BEGIN Data for analysis
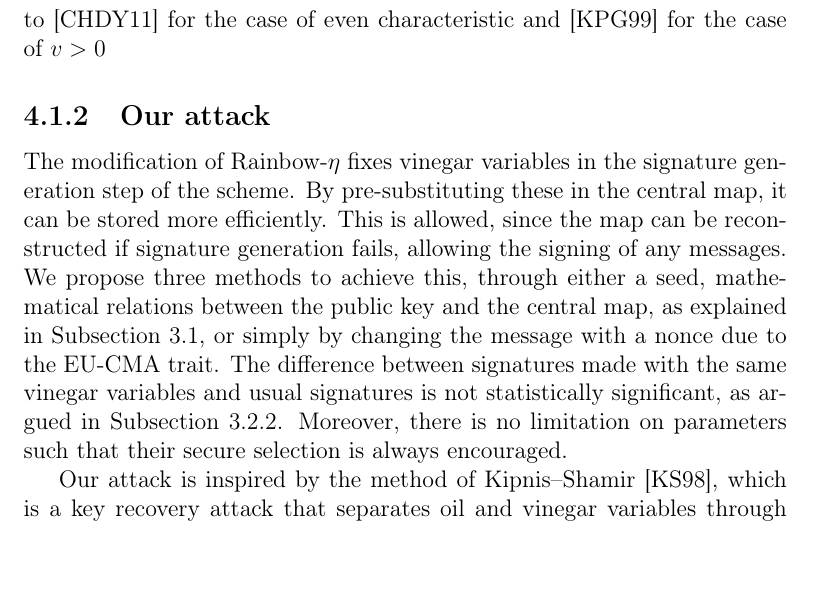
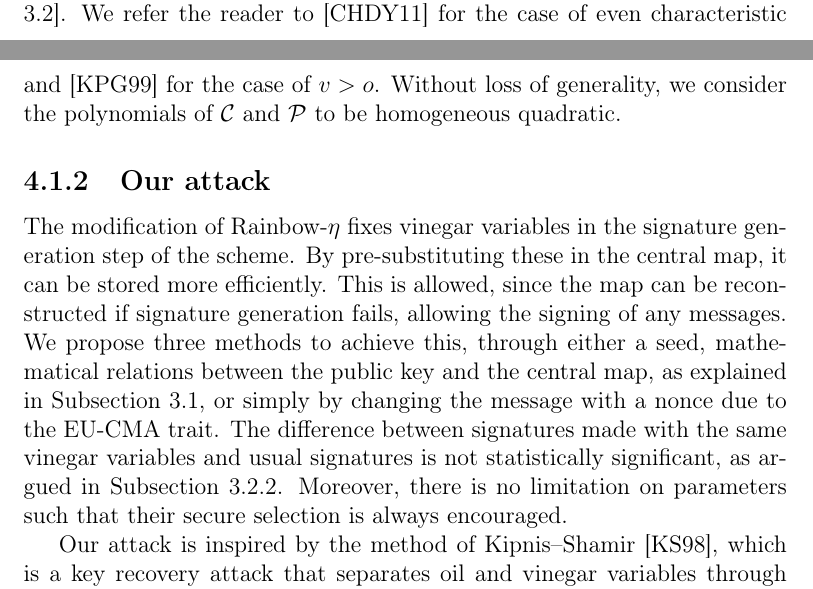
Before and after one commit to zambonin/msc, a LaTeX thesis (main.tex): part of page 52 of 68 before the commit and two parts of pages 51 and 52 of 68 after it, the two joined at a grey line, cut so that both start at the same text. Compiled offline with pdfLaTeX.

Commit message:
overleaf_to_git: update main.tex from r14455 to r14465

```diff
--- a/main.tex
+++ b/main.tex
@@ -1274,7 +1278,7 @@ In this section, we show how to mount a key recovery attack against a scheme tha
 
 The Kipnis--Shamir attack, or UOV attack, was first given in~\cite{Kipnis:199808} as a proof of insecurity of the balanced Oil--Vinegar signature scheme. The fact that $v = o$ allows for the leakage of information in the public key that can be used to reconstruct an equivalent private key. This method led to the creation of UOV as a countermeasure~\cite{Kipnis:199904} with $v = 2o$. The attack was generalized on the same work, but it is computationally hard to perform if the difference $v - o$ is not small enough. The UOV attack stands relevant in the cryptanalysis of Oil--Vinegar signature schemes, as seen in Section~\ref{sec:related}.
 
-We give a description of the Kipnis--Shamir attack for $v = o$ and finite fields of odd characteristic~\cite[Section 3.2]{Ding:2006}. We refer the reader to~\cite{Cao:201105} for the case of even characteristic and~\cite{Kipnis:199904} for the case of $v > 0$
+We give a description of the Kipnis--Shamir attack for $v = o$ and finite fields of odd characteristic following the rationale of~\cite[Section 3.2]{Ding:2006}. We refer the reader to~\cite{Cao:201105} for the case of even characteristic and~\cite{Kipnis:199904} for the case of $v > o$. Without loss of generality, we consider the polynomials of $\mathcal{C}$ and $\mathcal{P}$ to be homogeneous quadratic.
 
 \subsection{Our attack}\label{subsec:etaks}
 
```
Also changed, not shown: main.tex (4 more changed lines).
END Data for analysis
BEGIN Data for analysis
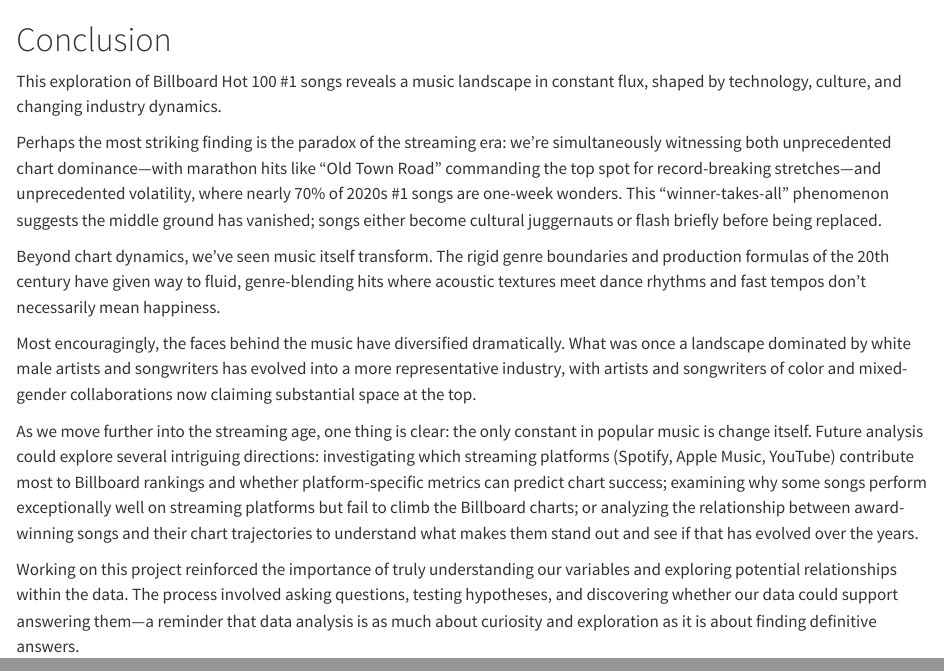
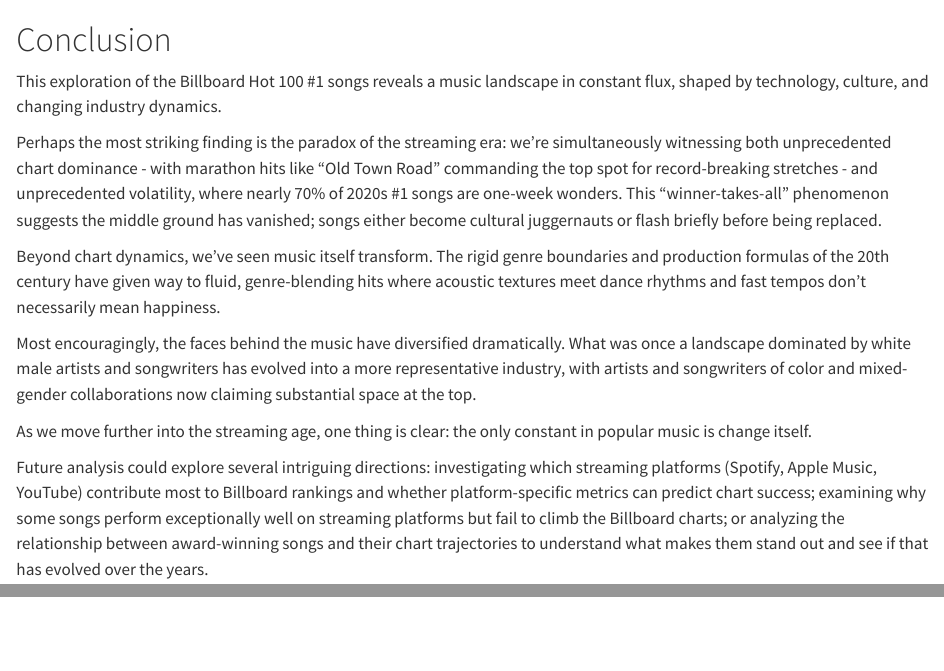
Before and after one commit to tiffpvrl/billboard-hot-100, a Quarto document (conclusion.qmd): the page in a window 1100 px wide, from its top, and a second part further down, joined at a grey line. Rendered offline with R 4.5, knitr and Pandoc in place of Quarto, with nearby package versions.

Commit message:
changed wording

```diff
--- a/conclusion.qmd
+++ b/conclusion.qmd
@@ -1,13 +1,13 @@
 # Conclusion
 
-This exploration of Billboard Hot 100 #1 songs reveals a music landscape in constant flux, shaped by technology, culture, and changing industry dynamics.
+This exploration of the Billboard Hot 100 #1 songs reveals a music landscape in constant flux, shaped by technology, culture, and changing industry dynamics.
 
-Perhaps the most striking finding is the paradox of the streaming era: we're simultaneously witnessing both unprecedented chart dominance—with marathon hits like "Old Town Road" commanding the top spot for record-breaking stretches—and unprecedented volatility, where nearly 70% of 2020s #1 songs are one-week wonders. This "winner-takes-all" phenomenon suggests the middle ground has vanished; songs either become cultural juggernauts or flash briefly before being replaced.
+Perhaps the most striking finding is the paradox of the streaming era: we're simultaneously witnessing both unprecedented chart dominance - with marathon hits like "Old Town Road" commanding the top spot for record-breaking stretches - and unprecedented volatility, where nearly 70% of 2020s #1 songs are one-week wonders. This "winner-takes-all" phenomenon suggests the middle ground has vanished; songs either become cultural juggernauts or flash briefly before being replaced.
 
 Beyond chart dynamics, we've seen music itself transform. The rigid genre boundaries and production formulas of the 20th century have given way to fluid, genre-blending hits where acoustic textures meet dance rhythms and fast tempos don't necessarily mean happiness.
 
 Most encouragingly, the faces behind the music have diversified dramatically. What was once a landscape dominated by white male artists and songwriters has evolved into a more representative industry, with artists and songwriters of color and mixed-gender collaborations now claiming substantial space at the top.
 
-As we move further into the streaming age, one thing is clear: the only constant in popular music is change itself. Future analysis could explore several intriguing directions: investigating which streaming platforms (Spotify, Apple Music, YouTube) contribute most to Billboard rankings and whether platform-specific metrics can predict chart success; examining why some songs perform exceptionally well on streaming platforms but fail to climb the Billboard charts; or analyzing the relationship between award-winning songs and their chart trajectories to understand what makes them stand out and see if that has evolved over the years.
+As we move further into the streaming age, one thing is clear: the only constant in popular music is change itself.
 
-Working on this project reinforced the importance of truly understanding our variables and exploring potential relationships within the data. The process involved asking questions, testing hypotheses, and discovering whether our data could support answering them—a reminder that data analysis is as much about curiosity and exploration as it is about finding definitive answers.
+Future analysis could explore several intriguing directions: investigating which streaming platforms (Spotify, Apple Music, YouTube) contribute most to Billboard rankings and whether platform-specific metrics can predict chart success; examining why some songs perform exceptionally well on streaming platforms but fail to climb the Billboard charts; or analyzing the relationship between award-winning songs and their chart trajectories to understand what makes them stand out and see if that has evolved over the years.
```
END Data for analysis
BEGIN Data for analysis
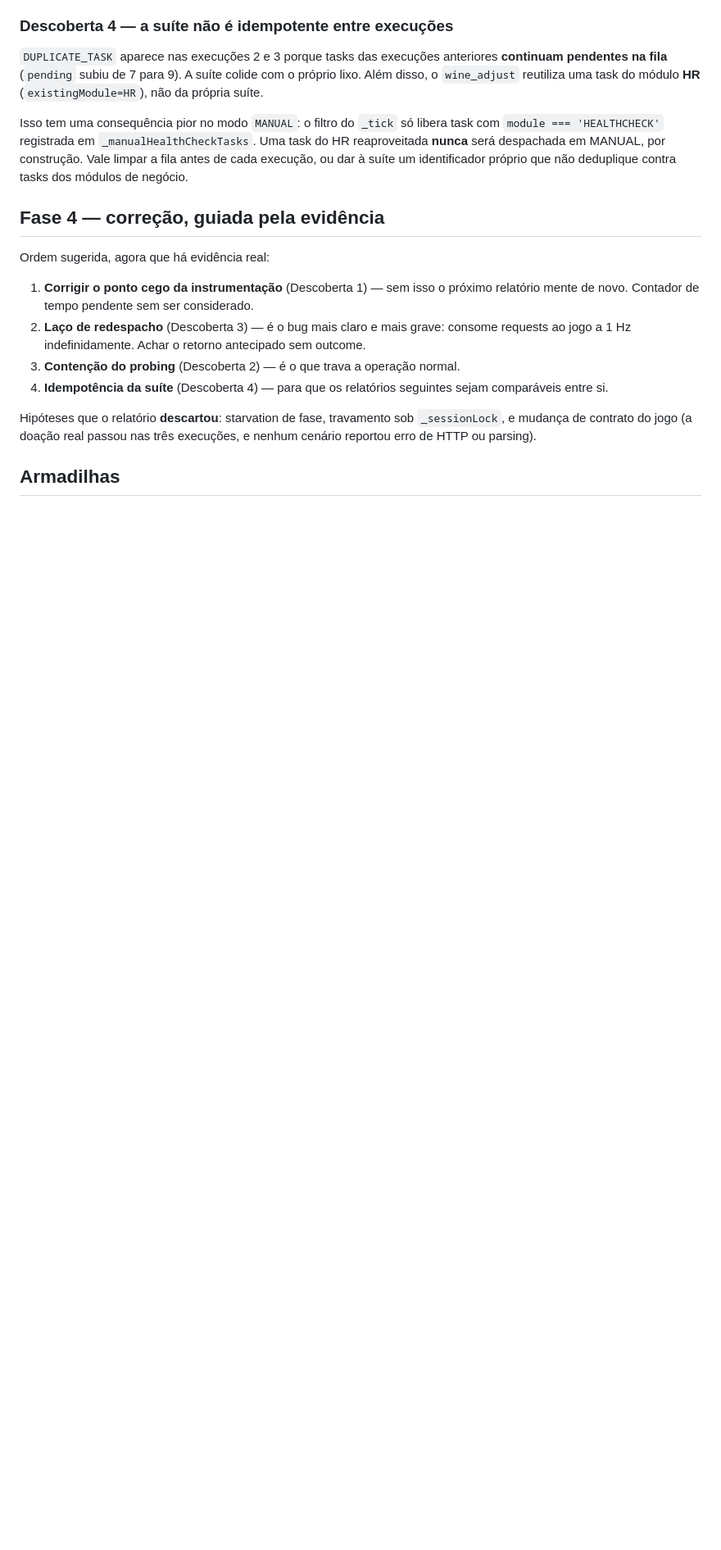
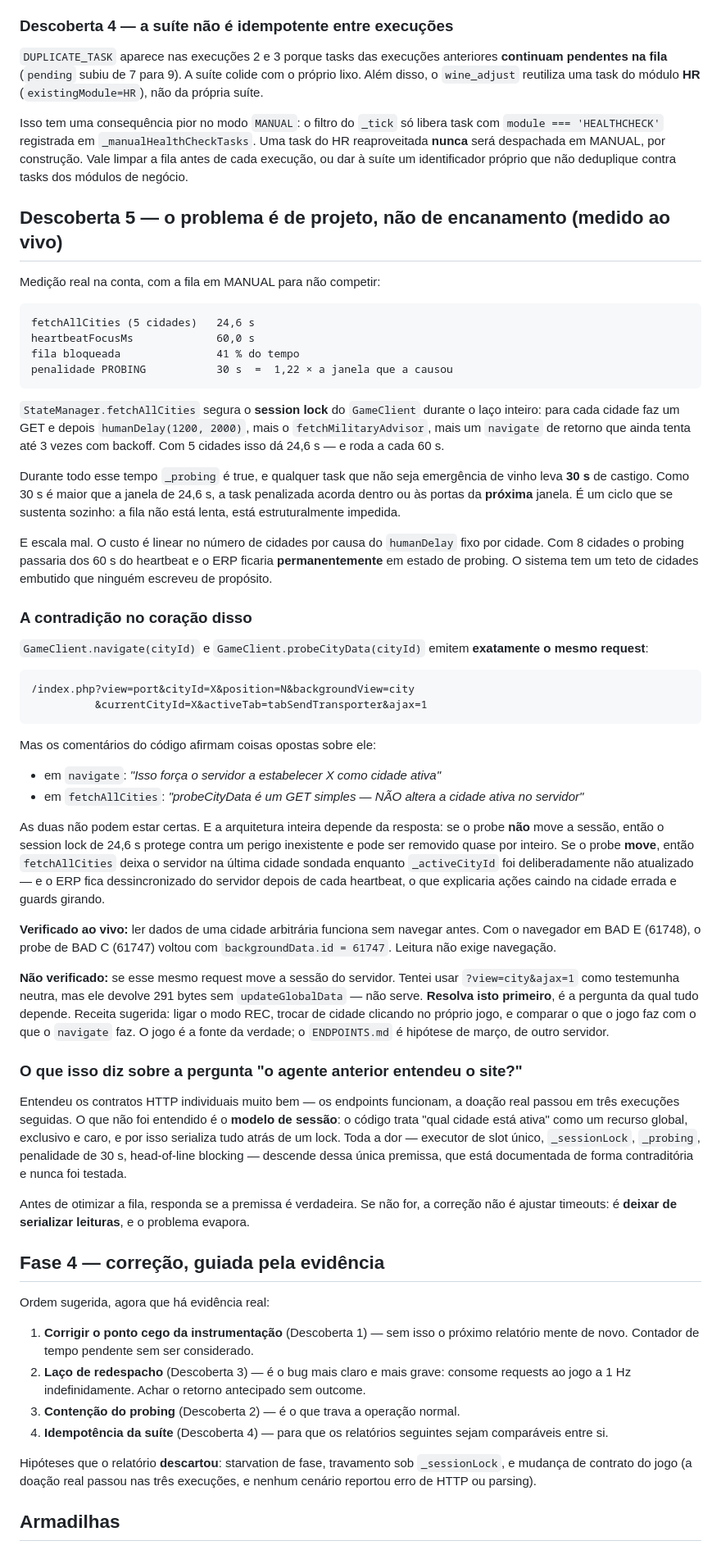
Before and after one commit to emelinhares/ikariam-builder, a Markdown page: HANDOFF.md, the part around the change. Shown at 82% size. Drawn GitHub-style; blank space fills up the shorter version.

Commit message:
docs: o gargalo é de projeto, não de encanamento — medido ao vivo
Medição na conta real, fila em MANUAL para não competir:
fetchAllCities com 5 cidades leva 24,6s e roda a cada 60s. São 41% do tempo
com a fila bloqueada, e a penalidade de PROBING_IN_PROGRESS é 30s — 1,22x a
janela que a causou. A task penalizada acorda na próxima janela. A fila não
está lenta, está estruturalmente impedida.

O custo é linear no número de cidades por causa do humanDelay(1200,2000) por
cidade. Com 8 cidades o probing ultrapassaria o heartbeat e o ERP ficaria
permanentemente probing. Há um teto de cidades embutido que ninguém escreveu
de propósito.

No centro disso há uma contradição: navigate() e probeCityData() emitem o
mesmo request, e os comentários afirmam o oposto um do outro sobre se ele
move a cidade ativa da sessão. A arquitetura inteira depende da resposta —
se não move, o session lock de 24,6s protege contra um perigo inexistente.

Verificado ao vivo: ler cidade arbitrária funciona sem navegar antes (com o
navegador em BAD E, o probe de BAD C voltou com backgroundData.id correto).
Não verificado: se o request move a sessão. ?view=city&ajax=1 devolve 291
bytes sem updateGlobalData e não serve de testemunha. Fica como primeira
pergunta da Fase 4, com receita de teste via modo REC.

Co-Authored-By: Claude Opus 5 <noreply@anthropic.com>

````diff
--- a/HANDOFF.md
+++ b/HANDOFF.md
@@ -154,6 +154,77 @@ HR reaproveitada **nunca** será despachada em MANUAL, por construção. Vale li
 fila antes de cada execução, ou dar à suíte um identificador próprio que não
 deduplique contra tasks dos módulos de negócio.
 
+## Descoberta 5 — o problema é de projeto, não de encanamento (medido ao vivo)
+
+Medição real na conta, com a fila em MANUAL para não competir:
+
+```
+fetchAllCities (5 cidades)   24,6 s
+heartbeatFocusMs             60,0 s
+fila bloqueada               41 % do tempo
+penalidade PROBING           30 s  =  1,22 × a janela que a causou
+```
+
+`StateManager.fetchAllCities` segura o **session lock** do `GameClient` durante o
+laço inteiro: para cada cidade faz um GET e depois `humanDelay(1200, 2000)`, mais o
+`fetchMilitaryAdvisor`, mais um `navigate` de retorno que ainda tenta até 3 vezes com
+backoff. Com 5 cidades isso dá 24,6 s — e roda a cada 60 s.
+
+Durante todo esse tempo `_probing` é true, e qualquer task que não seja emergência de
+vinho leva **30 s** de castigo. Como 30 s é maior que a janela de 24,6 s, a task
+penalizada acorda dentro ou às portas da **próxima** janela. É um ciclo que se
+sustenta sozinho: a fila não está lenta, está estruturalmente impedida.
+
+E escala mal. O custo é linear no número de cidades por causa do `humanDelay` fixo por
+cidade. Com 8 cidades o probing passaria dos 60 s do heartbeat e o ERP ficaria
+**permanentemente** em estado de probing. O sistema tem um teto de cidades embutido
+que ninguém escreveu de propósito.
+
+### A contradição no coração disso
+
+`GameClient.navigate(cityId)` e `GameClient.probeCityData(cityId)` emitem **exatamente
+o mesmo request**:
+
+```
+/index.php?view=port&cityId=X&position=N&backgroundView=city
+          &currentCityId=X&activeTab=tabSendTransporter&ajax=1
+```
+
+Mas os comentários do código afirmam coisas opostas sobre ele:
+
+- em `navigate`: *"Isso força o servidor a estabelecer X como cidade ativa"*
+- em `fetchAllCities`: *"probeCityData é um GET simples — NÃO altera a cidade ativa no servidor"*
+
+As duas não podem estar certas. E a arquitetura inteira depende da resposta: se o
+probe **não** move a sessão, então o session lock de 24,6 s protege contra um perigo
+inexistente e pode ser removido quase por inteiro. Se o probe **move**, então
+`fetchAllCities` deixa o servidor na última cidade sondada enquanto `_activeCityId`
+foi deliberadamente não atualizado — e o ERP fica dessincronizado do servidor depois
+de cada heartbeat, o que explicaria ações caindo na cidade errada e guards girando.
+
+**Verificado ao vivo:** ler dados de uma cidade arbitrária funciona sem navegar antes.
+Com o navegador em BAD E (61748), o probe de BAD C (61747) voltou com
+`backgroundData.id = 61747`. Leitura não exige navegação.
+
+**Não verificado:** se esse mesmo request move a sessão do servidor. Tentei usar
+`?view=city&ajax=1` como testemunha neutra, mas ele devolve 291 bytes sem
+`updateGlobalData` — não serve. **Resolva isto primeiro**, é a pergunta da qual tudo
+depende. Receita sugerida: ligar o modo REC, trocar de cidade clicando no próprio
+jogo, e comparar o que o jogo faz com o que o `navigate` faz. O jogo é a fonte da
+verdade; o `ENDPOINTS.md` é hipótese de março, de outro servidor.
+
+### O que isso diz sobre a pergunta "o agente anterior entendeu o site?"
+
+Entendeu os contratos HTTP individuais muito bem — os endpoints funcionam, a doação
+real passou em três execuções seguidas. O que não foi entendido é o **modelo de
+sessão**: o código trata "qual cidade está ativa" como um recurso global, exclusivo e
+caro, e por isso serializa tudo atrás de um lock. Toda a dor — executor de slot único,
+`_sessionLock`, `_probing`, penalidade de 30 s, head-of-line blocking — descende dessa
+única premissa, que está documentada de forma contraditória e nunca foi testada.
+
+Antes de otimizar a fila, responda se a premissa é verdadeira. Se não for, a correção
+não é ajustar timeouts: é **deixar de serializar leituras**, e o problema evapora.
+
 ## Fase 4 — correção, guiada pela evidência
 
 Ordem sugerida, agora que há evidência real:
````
END Data for analysis
**Exercise prompt**
Using the data above, establish how many lines include the word "constant"; the reply is that number only.

**Reply to the exercise**
4